The research highlights that while at the C suite level executives in many large firms are asking for workers to come into the office a specific number of days per week, in practice they are being ignored, with managers often favouring a remote first approach that satisfies local operational needs.
Dr Grace Lordan, director of The Inclusion Initiative at LSE and author of the report, said: “Firms that are adopting a ‘remote first’ approach, expecting their workers to be in the office only to collaborate or fulfil operational needs are those that can attract and retain the most diverse talent, particularly women. Firms that demand their employees are in the office for no reason will lose out on diverse talent pools. These demands are also ego driven rather than having the best interests of the business in mind.”
The report also proposed the UTOPIA framework, which is an action based guide for the future of work for financial services firms. It emphasises the role of trust, autonomy and psychological safety for the future of work. It also advises that firms should not seek to maximize employee happiness, but instead focus on curtailing ill-being caused by burn out and isolation.
Anna Lane, President & CEO of WIBF, said: “What is clear is no one feels as if they have got this right. So, managers are experimenting, with productivity and psychological safety of their team in the centre of their minds. It is crucial that the attraction and retention of women is monitored during this experimental phase.
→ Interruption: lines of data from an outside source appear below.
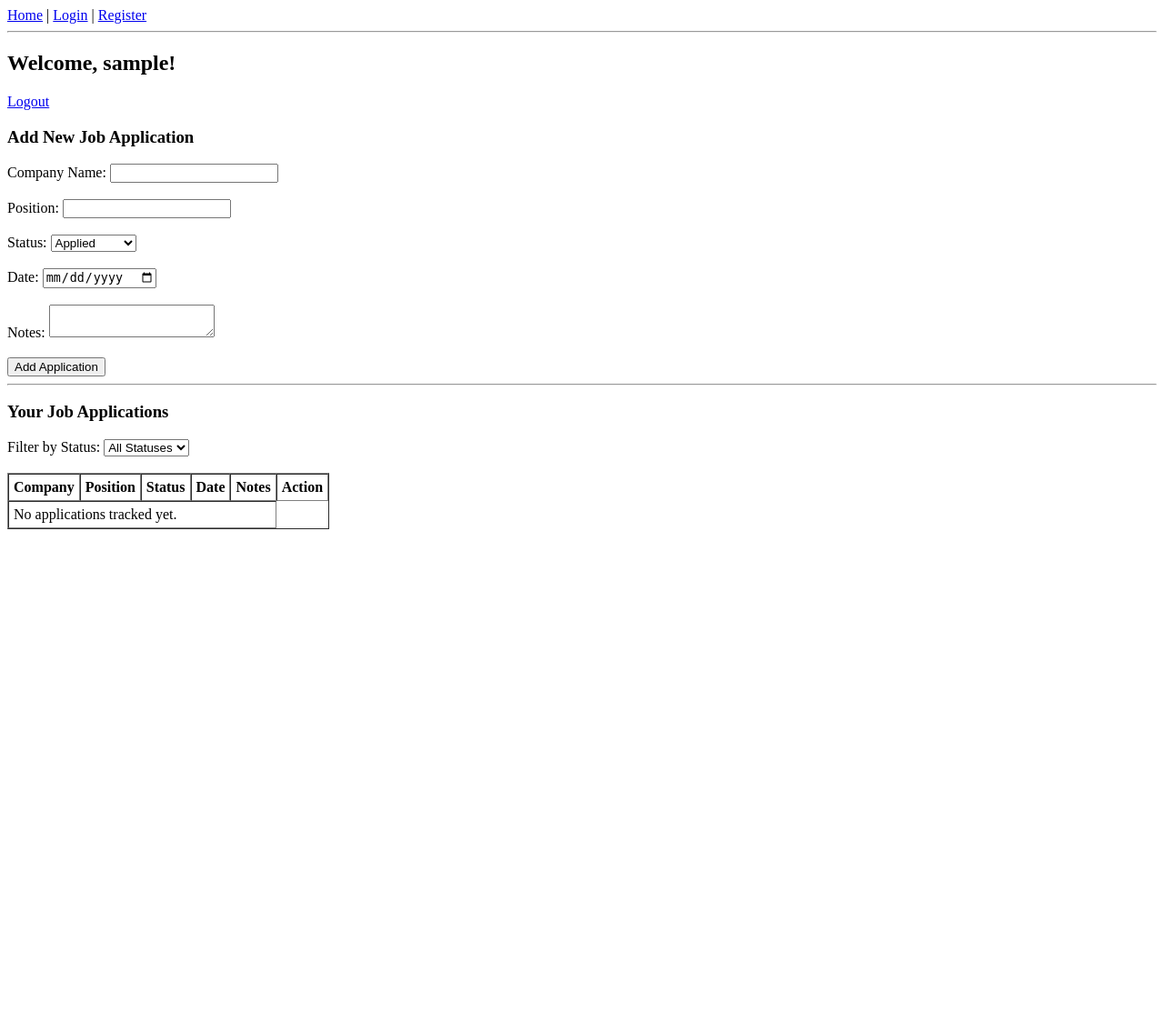
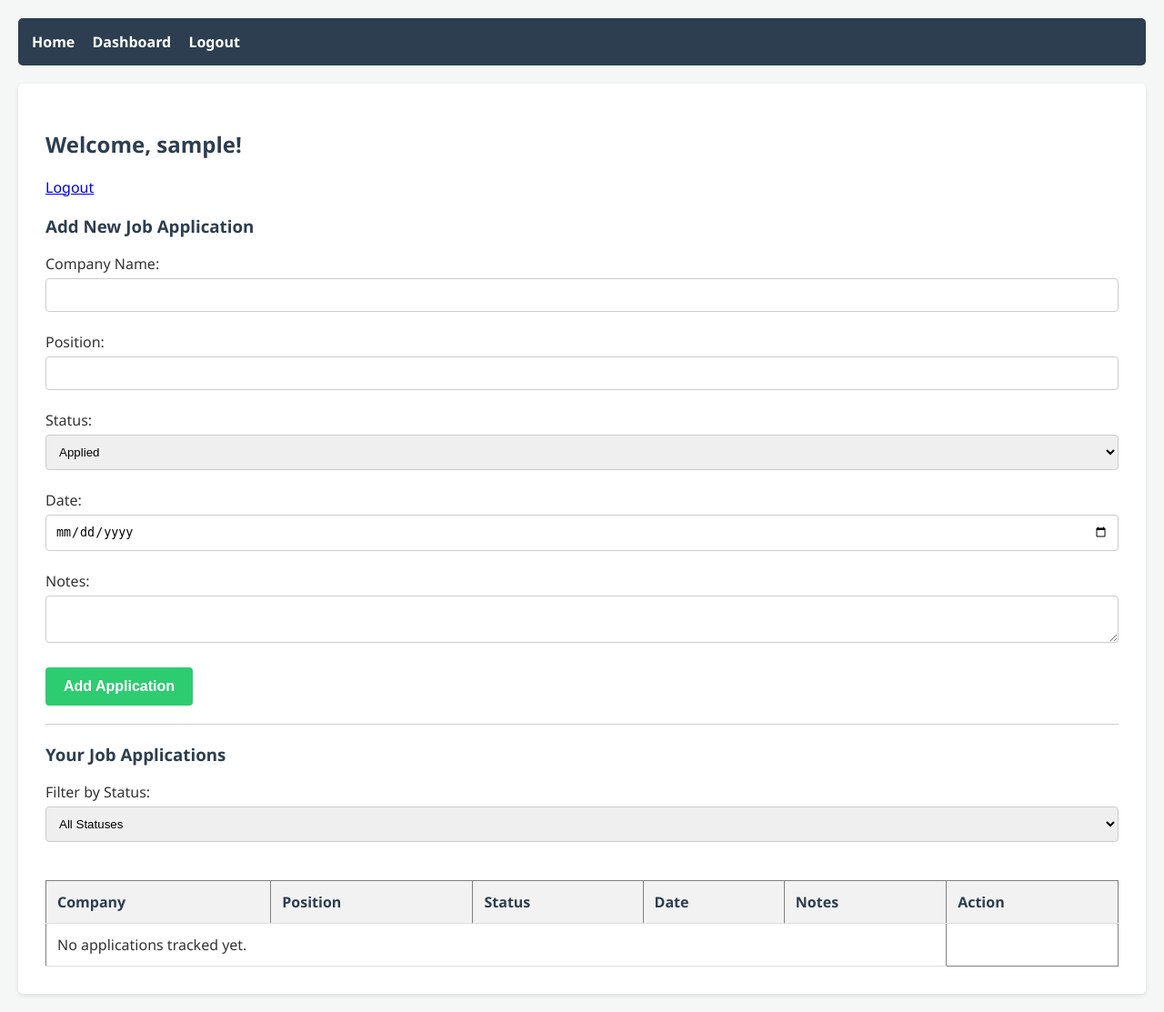
Before and after one commit to mehmetbatu16/job-application-tracker, a Flask app: page /dashboard in a window 1280 px wide. Shown: the whole page at 91% size. Before the commit the page ends 582 px from the top, so only its background shows below. Run offline with Flask 3, Linux system fonts and the light colour scheme; the visitor is signed in with stand-in values (Sample User, id 1); data that the repository does not hold is empty.

Commit message:
Add global responsive CSS styles and link to base template

```diff
--- /dev/null
+++ b/static/style.css
@@ -0,0 +1,88 @@
+body {
+    font-family: 'Segoe UI', Tahoma, Geneva, Verdana, sans-serif;
+    background-color: #f4f7f6;
+    color: #333;
+    margin: 0;
+    padding: 20px;
+}
+
+nav {
+    background-color: #2c3e50;
+    padding: 15px;
+    border-radius: 5px;
+    margin-bottom: 20px;
+}
+
+nav a {
+    color: #fff;
+    text-decoration: none;
+    margin-right: 15px;
+    font-weight: bold;
+}
+
+nav a:hover {
+    color: #1abc9c;
+}
+
+hr {
+    border: 0;
+    height: 1px;
+    background: #ccc;
+    margin: 20px 0;
+}
+
+main {
+    background: #fff;
+    padding: 30px;
+    border-radius: 5px;
+    box-shadow: 0 2px 5px rgba(0,0,0,0.1);
+}
+
+h2, h3 {
+    color: #2c3e50;
+}
+
+input[type="text"], input[type="password"], input[type="date"], select, textarea {
+    width: 100%;
+    padding: 10px;
+    margin-top: 5px;
+    border: 1px solid #ccc;
+    border-radius: 4px;
+    box-sizing: border-box;
+}
+
+button, input[type="submit"] {
+    background-color: #2ecc71;
+    color: white;
+    padding: 12px 20px;
+    border: none;
+    border-radius: 4px;
+    cursor: pointer;
+    font-size: 16px;
+    font-weight: bold;
+}
+
+button:hover, input[type="submit"]:hover {
+    background-color: #27ae60;
+}
+
+table {
+    width: 100%;
+    border-collapse: collapse;
+    margin-top: 20px;
+}
+
+th, td {
+    padding: 12px;
+    text-align: left;
+    border-bottom: 1px solid #ddd;
+}
+
+th {
+    background-color: #f2f2f2;
+    color: #2c3e50;
+}
+
+tr:hover {
+    background-color: #f9f9f9;
+}
--- a/templates/base.html
+++ b/templates/base.html
@@ -4,14 +4,19 @@
     <meta charset="UTF-8">
     <meta name="viewport" content="width=device-width, initial-scale=1.0">
     <title>{% block title %}Job Application Tracker{% endblock %}</title>
+    <link rel="stylesheet" href="{{ url_for('static', filename='style.css') }}">
 </head>
 <body>
     <nav>
-        <a href="/">Home</a> |
-        <a href="/login">Login</a> |
-        <a href="/register">Register</a>
+        <a href="/">Home</a>
+        {% if session.get('user_id') %}
+            <a href="/dashboard">Dashboard</a>
+            <a href="/logout">Logout</a>
+        {% else %}
+            <a href="/login">Login</a>
+            <a href="/register">Register</a>
+        {% endif %}
     </nav>
-    <hr>
     <main>
         {% block content %}{% endblock %}
     </main>
```
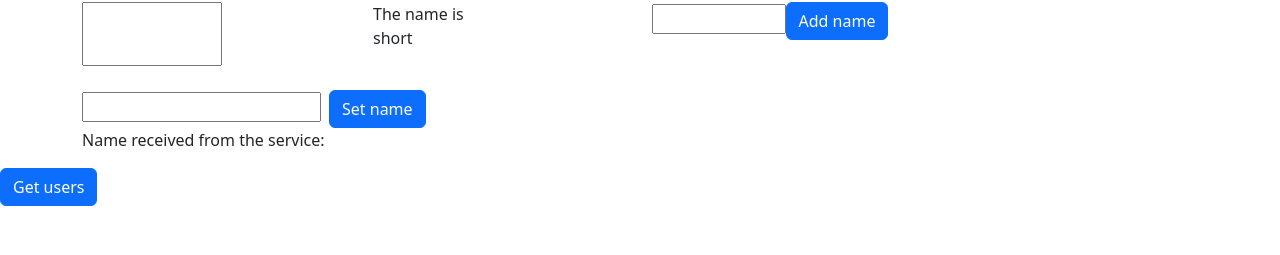
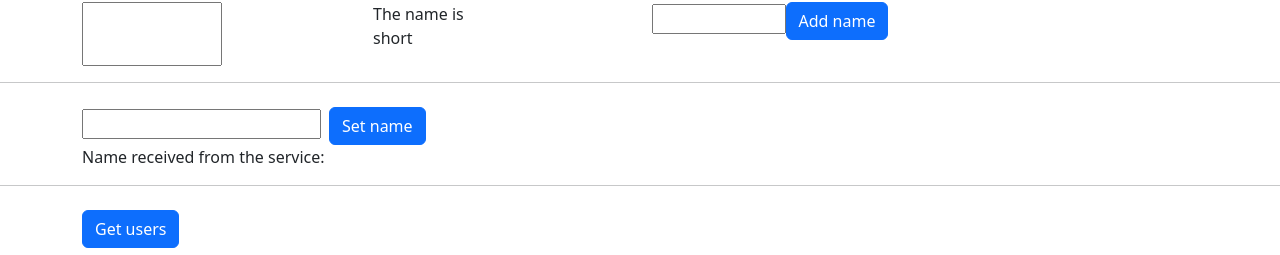
Before and after one commit to rusudinu/angular-practice, an Angular app: page / in a window 1280 px wide. Shown: the part 542-797 px from the top of the page. Built offline with nearby package versions, Linux system fonts and the light colour scheme.

Commit message:
added separators

```diff
--- a/src/app/app.component.html
+++ b/src/app/app.component.html
@@ -9,8 +9,12 @@
   <app-environment-demo-component></app-environment-demo-component>
   <app-directives-demo-component></app-directives-demo-component>
 </div>
+<hr/>
 <div class="container mt-4">
   <app-first-dummy-component></app-first-dummy-component>
   <app-second-dummy-component></app-second-dummy-component>
 </div>
-<app-users-component></app-users-component>
+<hr/>
+<div class="container mt-4">
+  <app-users-component></app-users-component>
+</div>
```
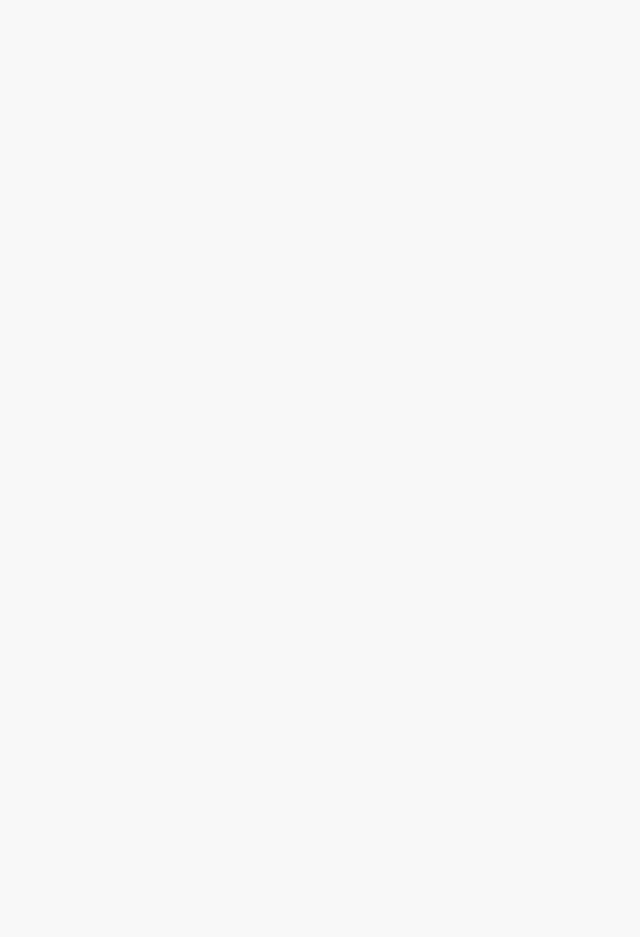
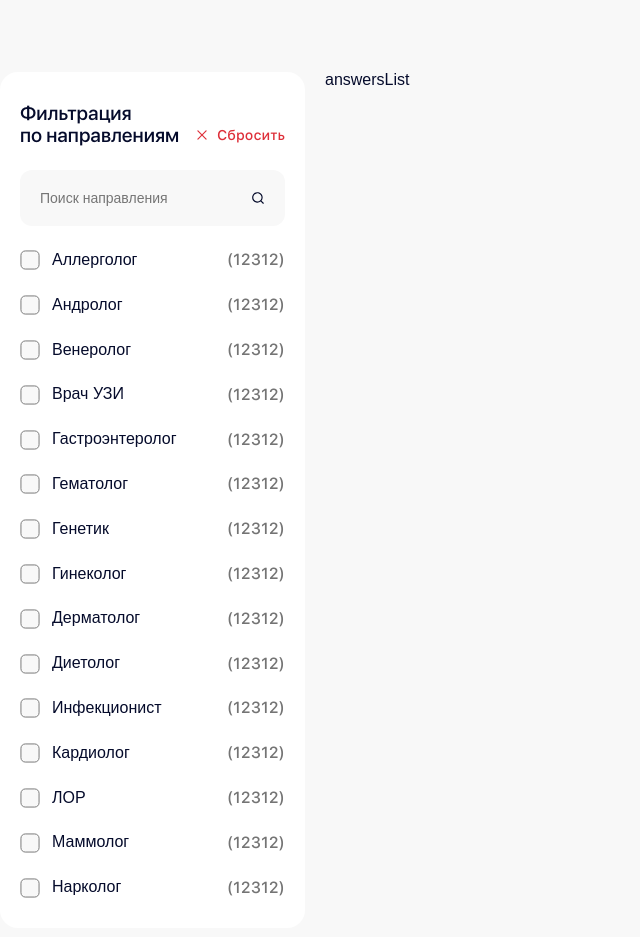
Before and after one commit to romanver777/rzltmd, a React (Vite) app: page / in a window 1280 px wide. Shown: the part 913-1850 px from the top of the page, without its empty margins (0-640 px from the left). Before the commit the page ends 1071 px from the top, so only its background shows below. Built offline with nearby package versions, Linux system fonts and the light colour scheme; a web font is replaced by a local one.

Commit message:
add content filter

```diff
--- a/src/app/page-answers/page-answers.jsx
+++ b/src/app/page-answers/page-answers.jsx
@@ -2,7 +2,7 @@ import PageLayout from "../../components/page-layout/page-layout";
 import Header from "../../components/header/header";
 import Content from "../../components/content/content";
 import Cta from "../../components/cta/cta";
-// import Answers from "../../components/answers/answers";
+import Answers from "../../components/answers/answers";
 // import Footer from "../../components/footer/footer";
 
 const PageAnswers = () => {
@@ -11,9 +11,11 @@ const PageAnswers = () => {
       <Header />
       <Content>
         <Cta />
+        <Answers />
       </Content>
-      {//<Footer />
-    }
+      {
+        //<Footer />
+      }
     </PageLayout>
   );
 };
--- a/src/assets/styles/variables.scss
+++ b/src/assets/styles/variables.scss
@@ -3,3 +3,4 @@ $color-basic-grey: #747474;
 $color-grey-light: #f8f8f8;
 $color-accent-blue: #0129e3;
 $color-white: #fff;
+$color-red: #de303a;
--- a/src/components/answers-filters/answers-filters.jsx
+++ b/src/components/answers-filters/answers-filters.jsx
@@ -1,7 +1,111 @@
+import crossIcon from "../../assets/icons/multiply.svg";
+import searchIcon from "../../assets/icons/search.svg";
 import style from "./answers-filters.module.scss";
 
+const specs = [
+  {
+    title: "Аллерголог",
+    count: 12312,
+  },
+  {
+    title: "Андролог",
+    count: 12312,
+  },
+  {
+    title: "Венеролог",
+    count: 12312,
+  },
+  {
+    title: "Врач УЗИ",
+    count: 12312,
+  },
+  {
+    title: "Гастроэнтеролог",
+    count: 12312,
+  },
+  {
+    title: "Гематолог",
+    count: 12312,
+  },
+  {
+    title: "Генетик",
+    count: 12312,
+  },
+  {
+    title: "Гинеколог",
+    count: 12312,
+  },
+  {
+    title: "Дерматолог",
+    count: 12312,
+  },
+  {
+    title: "Диетолог",
+    count: 12312,
+  },
+  {
+    title: "Инфекционист",
+    count: 12312,
+  },
+  {
+    title: "Кардиолог",
+    count: 12312,
+  },
+  {
+    title: "ЛОР",
+    count: 12312,
+  },
+  {
+    title: "Маммолог",
+    count: 12312,
+  },
+  {
+    title: "Нарколог",
+    count: 12312,
+  },
+];
+
 const AnswersFilters = () => {
-  return <div className={style.answersFilters}>answersFilters</div>;
+  return (
+    <div className={style.answersFilters}>
+      <header className={style.answersFilters__header}>
+        <h3 className={style.answersFilters__title}>
+          Фильтрация по&nbsp;направлениям
+        </h3>
+        <button className={style.answersFilters__btn}>
+          <img src={crossIcon} alt="cross icon" />
+          <span>Сбросить</span>
+        </button>
+      </header>
+      <div className={style.answersFilters__search}>
+        <input
+          type="text"
+          placeholder="Поиск направления"
+          className={style.answersFilters__inp}
+        />
+        <img
+          src={searchIcon}
+          alt="search icon"
+          className={style.answersFilters__icon}
+        />
+      </div>
+      <ul className={style.answersFilters__specList}>
+        {specs.map((item, ind) => (
+          <li key={ind} className={style.answersFilters__specItem}>
+            <input
+              id={`cb${ind}`}
+              type="checkbox"
+              className={style.answersFilters__cb}
+            />
+            <label htmlFor={`cb${ind}`} className={style.answersFilters__label}>
+              {item.title}
+            </label>
+            <div className={style.answersFilters__count}>({item.count})</div>
+          </li>
+        ))}
+      </ul>
+    </div>
+  );
 };
 
 export default AnswersFilters;
--- a/src/components/answers-filters/answers-filters.module.scss
+++ b/src/components/answers-filters/answers-filters.module.scss
@@ -1,3 +1,123 @@
-.answersFilters{
+@import "../../assets/styles/variables.scss";
 
+.answersFilters {
+  grid-column: 1/2;
+  padding: 30px 20px;
+  background-color: $color-white;
+  border-radius: 18px;
+
+  &__header {
+    display: flex;
+    align-items: flex-end;
+    margin-bottom: 24px;
+  }
+
+  &__title {
+    font-family: SF-Pro-Display;
+    font-weight: 500;
+    line-height: 110%;
+    font-size: 20px;
+    letter-spacing: -2%;
+  }
+
+  &__btn {
+    height: 22px;
+    display: flex;
+    align-items: center;
+    gap: 8px;
+
+    span {
+      color: $color-red;
+      font-family: "SF-Pro-Text";
+      font-weight: 500;
+      font-size: 14px;
+      line-height: 100%;
+    }
+
+    &:hover {
+      span {
+        text-decoration: underline;
+      }
+    }
+  }
+
+  &__search {
+    display: flex;
+    margin-bottom: 24px;
+  }
+
+  &__inp {
+    color: $color-basic-grey;
+    font-size: 14px;
+    background-color: $color-grey-light;
+    border-radius: 12px 0 0 12px;
+    padding: 20px 5px 20px 20px;
+    border: none;
+    outline: none;
+    flex-grow: 1;
+  }
+
+  &__icon {
+    background-color: $color-grey-light;
+    border-radius: 0 12px 12px 0;
+    padding-right: 20px;
+  }
+
+  &__specList {
+    display: flex;
+    flex-direction: column;
+    gap: 24px;
+  }
+
+  &__specItem {
+    display: flex;
+    justify-content: space-between;
+    align-items: center;
+  }
+
+  &__count {
+    font-weight: 500;
+    color: $color-basic-grey;
+    line-height: 100%;
+  }
+
+  &__cb {
+    position: absolute;
+    left: -9999px;
+
+    & + label {
+      position: relative;
+      display: inline-block;
+      padding-left: 32px;
+      cursor: pointer;
+
+      &:before {
+        display: block;
+        content: "";
+        position: absolute;
+        left: 0;
+        top: 50%;
+        transform: translateY(-50%);
+        width: 20px;
+        height: 20px;
+        background-image: url(../../assets/icons/cb.svg);
+        background-repeat: no-repeat;
+        background-size: 20px 20px;
+      }
+    }
+
+    &:checked + label {
+      &:before {
+        background-image: url(../../assets/icons/cb-checked.svg);
+      }
+    }
+
+    &:checked + label + div {
+      color: $color-accent-blue;
+    }
+  }
+
+  &__label {
+    line-height: 130%;
+  }
 }
--- a/src/components/answers-list/answers-list.module.scss
+++ b/src/components/answers-list/answers-list.module.scss
@@ -1,3 +1,3 @@
-.answersList{
-
+.answersList {
+  grid-column: 2/5;
 }
--- a/src/components/answers/answers.module.scss
+++ b/src/components/answers/answers.module.scss
@@ -1,3 +1,5 @@
-.answers{
-
+.answers {
+  display: grid;
+  grid-template-columns: repeat(4, 1fr);
+  gap: 20px;
 }
--- a/src/components/button/button.module.scss
+++ b/src/components/button/button.module.scss
@@ -11,6 +11,7 @@
     font-family: "SF-Pro-Text";
     font-size: 16px;
     font-weight: 500;
+    line-height: 100%;
     text-decoration: underline;
     text-decoration-color: transparent;
     transition: text-decoration-color 0.3s;
--- a/src/components/content/content.module.scss
+++ b/src/components/content/content.module.scss
@@ -1,3 +1,6 @@
 .content {
   margin: 20px 0 160px;
+  display: flex;
+  flex-direction: column;
+  gap: 80px;
 }
```
Also changed, not shown: src/assets/icons/cb-checked.svg (added), src/assets/icons/cb.svg (added).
I expect that those managers who are demanding their workers fulfil a rigid 3, 4 or 5 day schedule, will lose women to their competitors who do not.”
The research certainly resonates with the experience in the London insurance market which has been battling with staff over how and when they needed to be in the office and in the Square Mile.
Technology is driving the ability to work remotely but while staff at insurers and reinsurers are loving the ability to work from home brokers complaints around poor post pandemic service levels and the inability to speak to an underwriter let alone have a face to face meeting is hampering broker’s efforts to place their clients’ risks.
Jon Guy, Editor